Who are you, Loan? What is your relationship with Bolivia?
Hello! My name is Loan, I’m 23 and I was born in Geneva. I’m passionate about sport in general, cycling, running and hiking in the mountains. I discovered Latin America starting with Argentina and Peru 3 years ago during a 6-month trip, and I immediately wanted to come back. The following year I returned to Peru, where I worked for a while in a café in Cusco. As part of my studies at the School of Tourism in Lausanne, I chose Bolivia to do a work placement with the Thaki Voyage agency. Bolivia is a country I didn’t know very well, but I wanted to discover …
Tell us about your latest trip to Bolivia?
We spent a weekend in Coroico, a village just over 2 hours from La Paz, but at a much lower altitude, so the climate is really pleasant; it’s almost like the Amazon, but less stifling. It’s ideal for a number of activities, there are many hikes to be done in the region, but above all it’s the ideal place to rest, to get away from the hustle and bustle of La Paz for a while. To all travellers planning a trip to Coroico, I recommend the Sol y Luna hotel. It’s an ecolodge, with lots of huts scattered around the jungle, with a magnificent view, several swimming pools and other activities on offer.
What's your favourite thing about Bolivia?
My bike! I was very reluctant to bring it with me from Switzerland, but in the end I don’t regret it at all. It allowed me to discover a lot of places, and in a different way. I’m starting to get to know several nice routes around La Paz, it’s just often a bit difficult to get out of the city with the traffic, and Bolivians don’t necessarily respect cyclists, but you get used to it, and as soon as you get out of the city, the scenery is extraordinary. I’d love to do a trip of a few weeks by bike through Bolivia, for example between the Salar d’Uyuni and South Lipez regions.
And your favourite place to recharge your batteries in La Paz, or anywhere else?
I really like the Lake Titicaca region. I’ve been there several times before, each time to different places, and it’s always super relaxing, and the scenery, with the lake and the snow-capped peaks in the background, is really beautiful. Last time, I cycled there and back, taking small roads and passing through many communities, raising cows and goats and growing potatoes and quinua. I’m planning to go there again soon to visit the Santiago de Okola region. For me, it’s the best place to get away from the hustle and bustle of La Paz.

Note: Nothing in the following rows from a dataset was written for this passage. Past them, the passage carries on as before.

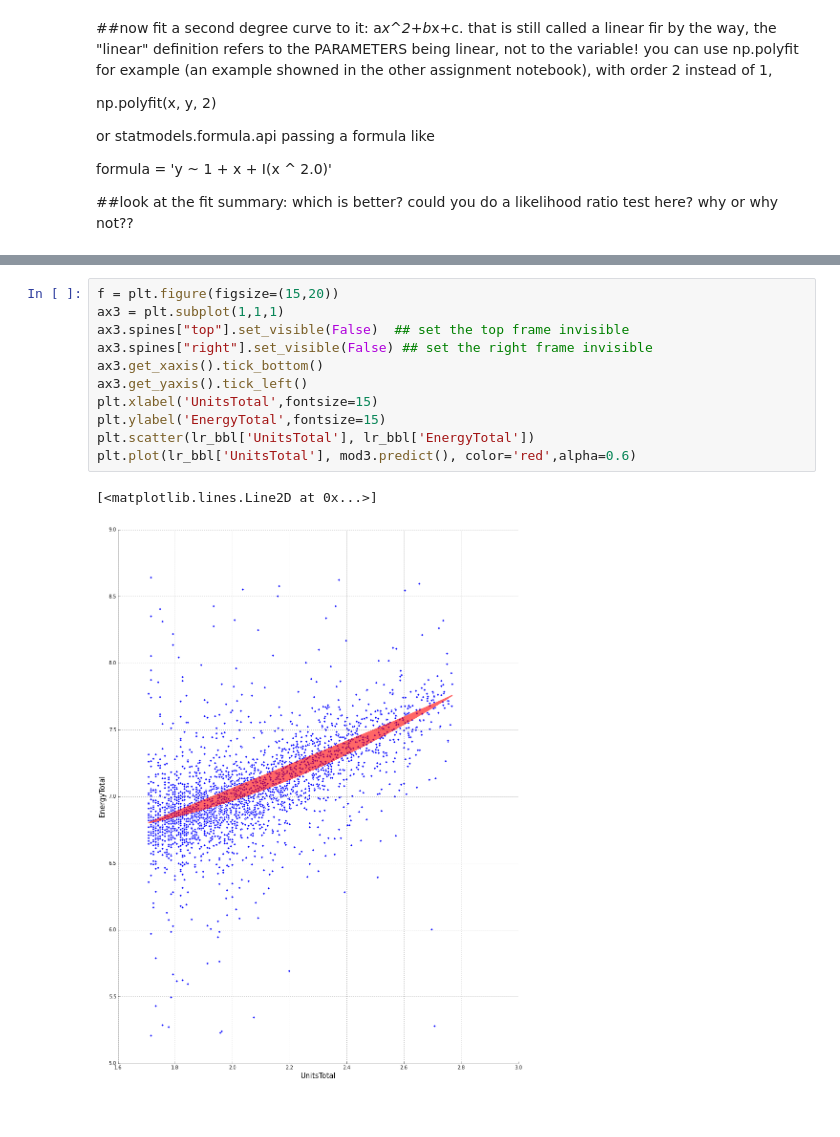
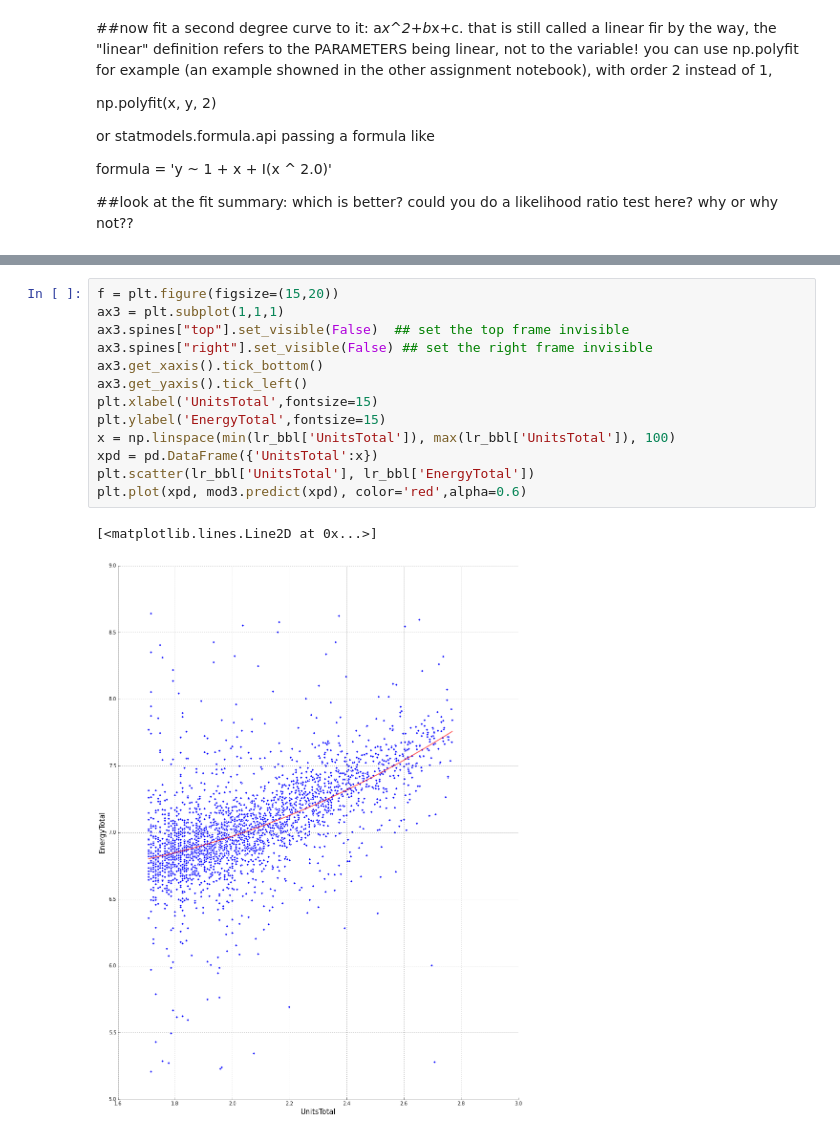
Before and after one commit to linfengzhou/PUI2015_lzhou, a Jupyter notebook: HW5/building_nrg_instructions.ipynb, the cells around one changed output, grey strips where cells are left out. Cells and saved outputs as stored; diff of their text form.

```diff
--- a/HW5/building_nrg_instructions.ipynb
+++ b/HW5/building_nrg_instructions.ipynb
@@ -347,14 +345,16 @@ OLS Regression Results
 # %%
 f = plt.figure(figsize=(15,20))
 ax3 = plt.subplot(1,1,1)
 ax3.spines["top"].set_visible(False)  ## set the top frame invisible
 ax3.spines["right"].set_visible(False) ## set the right frame invisible
 ax3.get_xaxis().tick_bottom()
 ax3.get_yaxis().tick_left()
 plt.xlabel('UnitsTotal',fontsize=15)
 plt.ylabel('EnergyTotal',fontsize=15)
+x = np.linspace(min(lr_bbl['UnitsTotal']), max(lr_bbl['UnitsTotal']), 100)
+xpd = pd.DataFrame({'UnitsTotal':x})
 plt.scatter(lr_bbl['UnitsTotal'], lr_bbl['EnergyTotal'])
-plt.plot(lr_bbl['UnitsTotal'], mod3.predict(), color='red',alpha=0.6)
+plt.plot(xpd, mod3.predict(xpd), color='red',alpha=0.6)
 # %% [output]
 [<matplotlib.lines.Line2D at 0x...>]
-[figure, old version]
+[figure, new version]
```
Also changed, not shown: parts of 11 cells of this notebook.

What's your favourite culinary speciality here?
I’d say the chocolates, or the coffees, both of very high quality. I come from the land of chocolate, but I prefer Latin American chocolates, which really express the exceptional terroir of the Andean slopes or the Amazon. We can also see that there is more and more know-how, both in cocoa and coffee. Whereas these products used to be exported unprocessed to Europe, today there are more and more chocolate makers, craftsmen, roasters and so on. And, unlike most cocoa and coffee consumed in Europe, most of them are EU-produced, organic and fully traceable.
What's your best memory of your trip to Bolivia?
3 years ago, when I discovered South Lipez on my arrival from Chile, I was of course expecting exceptional landscapes, but it was totally beyond my expectations. It’s very hard to describe these landscapes as they seem to have come out of another world. On top of that, I was travelling alone at the time, but shortly before the visit to South Lipez I’d met some other super-friendly travellers, and the excursion, already extraordinary in itself, accompanied by this great group of friends, really made the moment very special. I dream of returning to this region and having a little more time to explore it.
Finally: a book, music album or artist to recommend to future travellers?
Although there are many traditional music groups in Bolivia, I would have to say Savia Andina, one of the most important in the country. It was probably this group that introduced me to the charango, a typical Andean instrument, a sort of small guitar with plucked strings and a unique sound, which I love. Savia Andina also use other typical Andean instruments such as the quena and the most famous Andean instrument, the siku. Among my favourite songs from the group are ‘Verbenita’ and ‘El Minero’. Some typical music, such as the Peruvian chicha, is slowly beginning to make a name for itself, and I think Bolivian music deserves to do so too.